→ About this task:
Lines with "container": copy each one from the listing below.

Entries shown: Begin

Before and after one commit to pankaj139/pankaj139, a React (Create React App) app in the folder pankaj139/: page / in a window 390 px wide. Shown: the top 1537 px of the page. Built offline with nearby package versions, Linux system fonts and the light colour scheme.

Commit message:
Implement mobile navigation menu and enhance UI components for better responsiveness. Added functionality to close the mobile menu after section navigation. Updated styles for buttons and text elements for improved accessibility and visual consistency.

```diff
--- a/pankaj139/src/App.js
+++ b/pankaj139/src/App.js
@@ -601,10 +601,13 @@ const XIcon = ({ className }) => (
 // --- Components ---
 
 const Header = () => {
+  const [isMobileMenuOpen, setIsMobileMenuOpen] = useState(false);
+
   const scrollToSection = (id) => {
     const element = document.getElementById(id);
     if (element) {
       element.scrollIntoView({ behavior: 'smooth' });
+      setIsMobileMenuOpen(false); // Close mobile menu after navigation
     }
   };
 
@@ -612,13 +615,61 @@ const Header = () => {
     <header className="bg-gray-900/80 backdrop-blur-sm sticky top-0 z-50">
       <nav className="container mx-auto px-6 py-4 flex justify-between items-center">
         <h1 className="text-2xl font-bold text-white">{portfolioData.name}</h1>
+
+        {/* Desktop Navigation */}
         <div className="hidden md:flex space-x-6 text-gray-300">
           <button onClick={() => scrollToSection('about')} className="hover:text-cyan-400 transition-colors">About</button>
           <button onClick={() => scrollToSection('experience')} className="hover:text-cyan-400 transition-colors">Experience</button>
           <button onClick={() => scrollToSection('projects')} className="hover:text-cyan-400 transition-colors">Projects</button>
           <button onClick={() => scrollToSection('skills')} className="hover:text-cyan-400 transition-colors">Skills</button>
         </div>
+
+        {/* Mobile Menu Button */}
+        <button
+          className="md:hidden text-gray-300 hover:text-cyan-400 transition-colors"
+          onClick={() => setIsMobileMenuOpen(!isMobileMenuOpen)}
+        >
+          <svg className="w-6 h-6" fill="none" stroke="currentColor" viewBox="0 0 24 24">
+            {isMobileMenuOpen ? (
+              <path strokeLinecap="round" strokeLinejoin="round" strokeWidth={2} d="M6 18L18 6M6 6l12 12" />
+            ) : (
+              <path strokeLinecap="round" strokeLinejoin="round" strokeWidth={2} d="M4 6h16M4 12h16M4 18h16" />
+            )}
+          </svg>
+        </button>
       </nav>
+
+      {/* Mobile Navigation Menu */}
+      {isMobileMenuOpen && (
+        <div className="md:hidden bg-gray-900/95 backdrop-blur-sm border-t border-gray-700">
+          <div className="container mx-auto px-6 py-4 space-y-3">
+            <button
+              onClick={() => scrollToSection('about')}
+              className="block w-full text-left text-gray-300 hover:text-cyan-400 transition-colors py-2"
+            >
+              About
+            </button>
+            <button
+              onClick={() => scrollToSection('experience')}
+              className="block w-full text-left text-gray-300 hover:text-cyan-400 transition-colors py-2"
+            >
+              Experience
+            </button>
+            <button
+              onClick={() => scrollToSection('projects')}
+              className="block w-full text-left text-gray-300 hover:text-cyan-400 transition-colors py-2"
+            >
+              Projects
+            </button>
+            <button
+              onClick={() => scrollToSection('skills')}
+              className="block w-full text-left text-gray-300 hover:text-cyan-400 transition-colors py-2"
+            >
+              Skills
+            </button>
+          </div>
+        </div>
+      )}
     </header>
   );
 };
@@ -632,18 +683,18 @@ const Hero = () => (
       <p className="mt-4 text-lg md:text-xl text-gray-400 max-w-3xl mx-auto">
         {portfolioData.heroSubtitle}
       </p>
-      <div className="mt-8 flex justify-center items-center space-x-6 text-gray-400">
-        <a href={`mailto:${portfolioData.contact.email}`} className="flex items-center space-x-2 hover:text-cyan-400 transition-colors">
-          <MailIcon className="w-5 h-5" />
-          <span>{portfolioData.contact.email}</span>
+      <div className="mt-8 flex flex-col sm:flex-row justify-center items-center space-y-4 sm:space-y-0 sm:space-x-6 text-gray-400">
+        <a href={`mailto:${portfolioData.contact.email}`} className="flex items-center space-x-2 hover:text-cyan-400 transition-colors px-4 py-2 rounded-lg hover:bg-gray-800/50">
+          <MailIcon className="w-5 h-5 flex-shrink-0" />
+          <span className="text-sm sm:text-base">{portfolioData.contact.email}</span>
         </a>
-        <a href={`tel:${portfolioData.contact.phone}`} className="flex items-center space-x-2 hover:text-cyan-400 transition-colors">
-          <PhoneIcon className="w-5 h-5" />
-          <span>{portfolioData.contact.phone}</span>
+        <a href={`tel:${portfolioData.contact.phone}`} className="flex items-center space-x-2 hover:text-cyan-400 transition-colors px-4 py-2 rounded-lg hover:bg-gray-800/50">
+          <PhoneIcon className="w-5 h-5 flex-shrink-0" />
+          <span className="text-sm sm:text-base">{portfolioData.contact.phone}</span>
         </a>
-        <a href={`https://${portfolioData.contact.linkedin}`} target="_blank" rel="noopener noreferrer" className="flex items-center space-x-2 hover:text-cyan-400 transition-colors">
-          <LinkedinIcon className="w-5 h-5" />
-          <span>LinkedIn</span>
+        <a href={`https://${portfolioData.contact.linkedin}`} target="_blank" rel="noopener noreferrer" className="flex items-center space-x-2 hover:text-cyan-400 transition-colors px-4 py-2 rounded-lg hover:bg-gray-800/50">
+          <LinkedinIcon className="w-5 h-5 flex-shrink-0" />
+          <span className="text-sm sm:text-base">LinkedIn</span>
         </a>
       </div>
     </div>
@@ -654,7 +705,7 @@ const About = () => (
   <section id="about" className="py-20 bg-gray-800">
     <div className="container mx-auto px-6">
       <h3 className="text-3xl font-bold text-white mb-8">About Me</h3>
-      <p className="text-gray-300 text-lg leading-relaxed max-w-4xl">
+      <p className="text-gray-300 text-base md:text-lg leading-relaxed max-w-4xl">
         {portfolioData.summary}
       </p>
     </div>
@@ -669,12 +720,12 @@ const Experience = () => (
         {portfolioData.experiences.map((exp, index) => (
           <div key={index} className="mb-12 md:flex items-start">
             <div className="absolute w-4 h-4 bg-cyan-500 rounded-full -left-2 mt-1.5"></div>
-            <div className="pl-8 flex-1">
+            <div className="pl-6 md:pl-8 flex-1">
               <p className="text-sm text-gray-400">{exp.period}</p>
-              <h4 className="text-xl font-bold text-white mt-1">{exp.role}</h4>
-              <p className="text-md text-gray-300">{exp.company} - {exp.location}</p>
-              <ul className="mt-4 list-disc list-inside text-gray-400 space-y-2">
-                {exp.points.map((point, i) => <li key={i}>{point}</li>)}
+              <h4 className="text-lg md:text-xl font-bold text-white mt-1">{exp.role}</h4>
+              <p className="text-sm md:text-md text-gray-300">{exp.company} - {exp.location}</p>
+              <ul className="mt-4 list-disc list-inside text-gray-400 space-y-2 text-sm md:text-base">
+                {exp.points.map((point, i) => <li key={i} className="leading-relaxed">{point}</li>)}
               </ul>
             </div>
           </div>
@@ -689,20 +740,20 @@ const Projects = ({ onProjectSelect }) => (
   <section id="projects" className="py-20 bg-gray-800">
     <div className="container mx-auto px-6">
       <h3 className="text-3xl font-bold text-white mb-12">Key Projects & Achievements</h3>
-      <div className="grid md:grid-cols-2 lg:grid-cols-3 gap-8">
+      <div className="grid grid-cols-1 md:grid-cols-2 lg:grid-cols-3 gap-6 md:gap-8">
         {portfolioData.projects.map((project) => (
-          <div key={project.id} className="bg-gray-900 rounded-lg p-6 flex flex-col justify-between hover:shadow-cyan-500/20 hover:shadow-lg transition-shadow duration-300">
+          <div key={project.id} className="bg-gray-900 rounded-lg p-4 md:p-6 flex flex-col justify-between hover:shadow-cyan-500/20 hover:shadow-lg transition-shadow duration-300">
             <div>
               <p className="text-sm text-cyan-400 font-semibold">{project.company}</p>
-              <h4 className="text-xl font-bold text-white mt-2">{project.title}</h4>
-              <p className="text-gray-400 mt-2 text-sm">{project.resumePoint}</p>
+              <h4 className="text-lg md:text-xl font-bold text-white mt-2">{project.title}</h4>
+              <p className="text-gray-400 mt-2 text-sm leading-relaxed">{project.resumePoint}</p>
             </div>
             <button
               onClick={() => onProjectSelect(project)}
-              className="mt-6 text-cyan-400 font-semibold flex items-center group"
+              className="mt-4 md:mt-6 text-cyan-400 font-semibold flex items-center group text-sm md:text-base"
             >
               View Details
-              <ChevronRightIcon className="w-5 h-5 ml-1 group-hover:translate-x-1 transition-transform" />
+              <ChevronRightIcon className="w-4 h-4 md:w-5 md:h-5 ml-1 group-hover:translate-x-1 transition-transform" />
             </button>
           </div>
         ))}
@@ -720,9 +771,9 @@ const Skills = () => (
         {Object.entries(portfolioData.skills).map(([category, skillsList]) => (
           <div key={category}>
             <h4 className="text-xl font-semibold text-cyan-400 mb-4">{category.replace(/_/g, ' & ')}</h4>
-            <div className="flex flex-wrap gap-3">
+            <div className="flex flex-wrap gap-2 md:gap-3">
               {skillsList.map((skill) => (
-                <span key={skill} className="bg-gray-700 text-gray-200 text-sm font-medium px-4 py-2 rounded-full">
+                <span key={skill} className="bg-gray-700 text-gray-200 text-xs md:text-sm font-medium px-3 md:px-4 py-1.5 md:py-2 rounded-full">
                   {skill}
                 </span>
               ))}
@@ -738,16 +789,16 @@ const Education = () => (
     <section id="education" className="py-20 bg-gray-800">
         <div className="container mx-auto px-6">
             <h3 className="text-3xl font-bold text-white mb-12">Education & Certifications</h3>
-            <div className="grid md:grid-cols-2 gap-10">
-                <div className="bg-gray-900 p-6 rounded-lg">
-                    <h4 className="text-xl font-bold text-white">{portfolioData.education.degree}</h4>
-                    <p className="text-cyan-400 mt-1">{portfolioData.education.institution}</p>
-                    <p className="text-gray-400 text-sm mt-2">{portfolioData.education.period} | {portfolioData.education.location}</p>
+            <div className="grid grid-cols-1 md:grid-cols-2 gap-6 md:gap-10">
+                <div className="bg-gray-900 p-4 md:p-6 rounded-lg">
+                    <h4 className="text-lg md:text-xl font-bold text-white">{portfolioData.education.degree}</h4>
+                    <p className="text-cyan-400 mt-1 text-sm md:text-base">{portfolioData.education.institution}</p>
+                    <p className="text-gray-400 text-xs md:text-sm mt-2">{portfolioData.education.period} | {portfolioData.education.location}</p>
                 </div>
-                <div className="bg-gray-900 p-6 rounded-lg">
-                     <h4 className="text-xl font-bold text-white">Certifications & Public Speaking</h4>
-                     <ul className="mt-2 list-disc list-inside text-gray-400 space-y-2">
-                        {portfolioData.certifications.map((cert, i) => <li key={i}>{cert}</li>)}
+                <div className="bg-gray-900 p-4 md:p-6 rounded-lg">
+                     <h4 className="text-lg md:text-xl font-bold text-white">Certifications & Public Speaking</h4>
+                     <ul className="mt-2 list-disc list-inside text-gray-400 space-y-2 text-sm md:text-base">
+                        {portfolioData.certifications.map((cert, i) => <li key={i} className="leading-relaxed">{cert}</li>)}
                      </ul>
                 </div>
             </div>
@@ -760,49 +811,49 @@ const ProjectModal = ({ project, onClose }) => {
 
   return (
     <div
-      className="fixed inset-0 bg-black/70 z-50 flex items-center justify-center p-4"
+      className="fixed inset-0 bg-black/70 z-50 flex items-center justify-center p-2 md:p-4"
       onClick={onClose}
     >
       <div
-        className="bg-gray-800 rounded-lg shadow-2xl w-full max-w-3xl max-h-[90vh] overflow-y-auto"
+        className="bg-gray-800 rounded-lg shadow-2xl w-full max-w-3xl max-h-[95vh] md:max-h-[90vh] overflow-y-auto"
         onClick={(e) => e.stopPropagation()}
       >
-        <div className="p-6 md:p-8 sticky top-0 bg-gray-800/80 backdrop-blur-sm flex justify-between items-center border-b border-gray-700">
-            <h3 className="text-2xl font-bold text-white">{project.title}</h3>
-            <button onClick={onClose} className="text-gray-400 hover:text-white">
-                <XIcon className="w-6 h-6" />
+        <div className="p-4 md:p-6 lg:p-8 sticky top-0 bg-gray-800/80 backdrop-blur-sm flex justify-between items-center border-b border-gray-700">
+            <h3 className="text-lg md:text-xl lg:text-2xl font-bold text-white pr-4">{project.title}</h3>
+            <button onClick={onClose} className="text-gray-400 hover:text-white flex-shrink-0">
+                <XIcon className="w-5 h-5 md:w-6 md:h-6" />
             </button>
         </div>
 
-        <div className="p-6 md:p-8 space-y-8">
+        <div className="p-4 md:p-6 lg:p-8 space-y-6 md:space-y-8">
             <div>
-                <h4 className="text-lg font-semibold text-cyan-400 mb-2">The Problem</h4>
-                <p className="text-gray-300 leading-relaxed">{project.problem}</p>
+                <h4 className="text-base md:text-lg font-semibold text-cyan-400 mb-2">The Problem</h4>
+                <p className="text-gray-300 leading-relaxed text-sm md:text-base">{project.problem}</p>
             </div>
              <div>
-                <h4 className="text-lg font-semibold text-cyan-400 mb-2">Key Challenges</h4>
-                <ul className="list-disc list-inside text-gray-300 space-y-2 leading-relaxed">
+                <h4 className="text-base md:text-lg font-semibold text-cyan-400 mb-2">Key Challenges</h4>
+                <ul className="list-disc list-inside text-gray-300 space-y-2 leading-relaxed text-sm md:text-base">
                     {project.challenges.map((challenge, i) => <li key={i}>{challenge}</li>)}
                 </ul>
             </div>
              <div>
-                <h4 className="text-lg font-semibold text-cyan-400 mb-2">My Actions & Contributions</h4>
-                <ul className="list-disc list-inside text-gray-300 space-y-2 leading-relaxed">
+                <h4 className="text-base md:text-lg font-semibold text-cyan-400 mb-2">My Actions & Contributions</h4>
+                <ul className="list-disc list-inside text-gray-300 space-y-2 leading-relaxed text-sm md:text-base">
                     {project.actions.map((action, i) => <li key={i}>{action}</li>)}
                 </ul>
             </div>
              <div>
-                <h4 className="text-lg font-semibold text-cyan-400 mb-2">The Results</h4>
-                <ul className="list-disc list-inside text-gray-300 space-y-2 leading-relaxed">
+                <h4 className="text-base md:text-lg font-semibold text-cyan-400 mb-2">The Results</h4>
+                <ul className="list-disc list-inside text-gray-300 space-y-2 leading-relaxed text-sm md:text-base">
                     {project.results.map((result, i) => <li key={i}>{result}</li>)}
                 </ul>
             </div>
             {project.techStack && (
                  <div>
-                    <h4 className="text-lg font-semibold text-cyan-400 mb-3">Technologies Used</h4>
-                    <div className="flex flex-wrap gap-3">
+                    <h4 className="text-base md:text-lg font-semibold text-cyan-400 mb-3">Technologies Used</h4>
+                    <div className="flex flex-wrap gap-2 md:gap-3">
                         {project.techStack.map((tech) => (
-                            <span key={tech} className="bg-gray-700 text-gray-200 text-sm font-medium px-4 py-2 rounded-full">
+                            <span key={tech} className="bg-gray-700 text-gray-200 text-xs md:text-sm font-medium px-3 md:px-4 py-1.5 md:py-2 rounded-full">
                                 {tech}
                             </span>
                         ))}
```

Entries shown: End

→ Answer:
       <nav className="container mx-auto px-6 py-4 flex justify-between items-center">
+          <div className="container mx-auto px-6 py-4 space-y-3">
     <div className="container mx-auto px-6">
     <div className="container mx-auto px-6">
         <div className="container mx-auto px-6">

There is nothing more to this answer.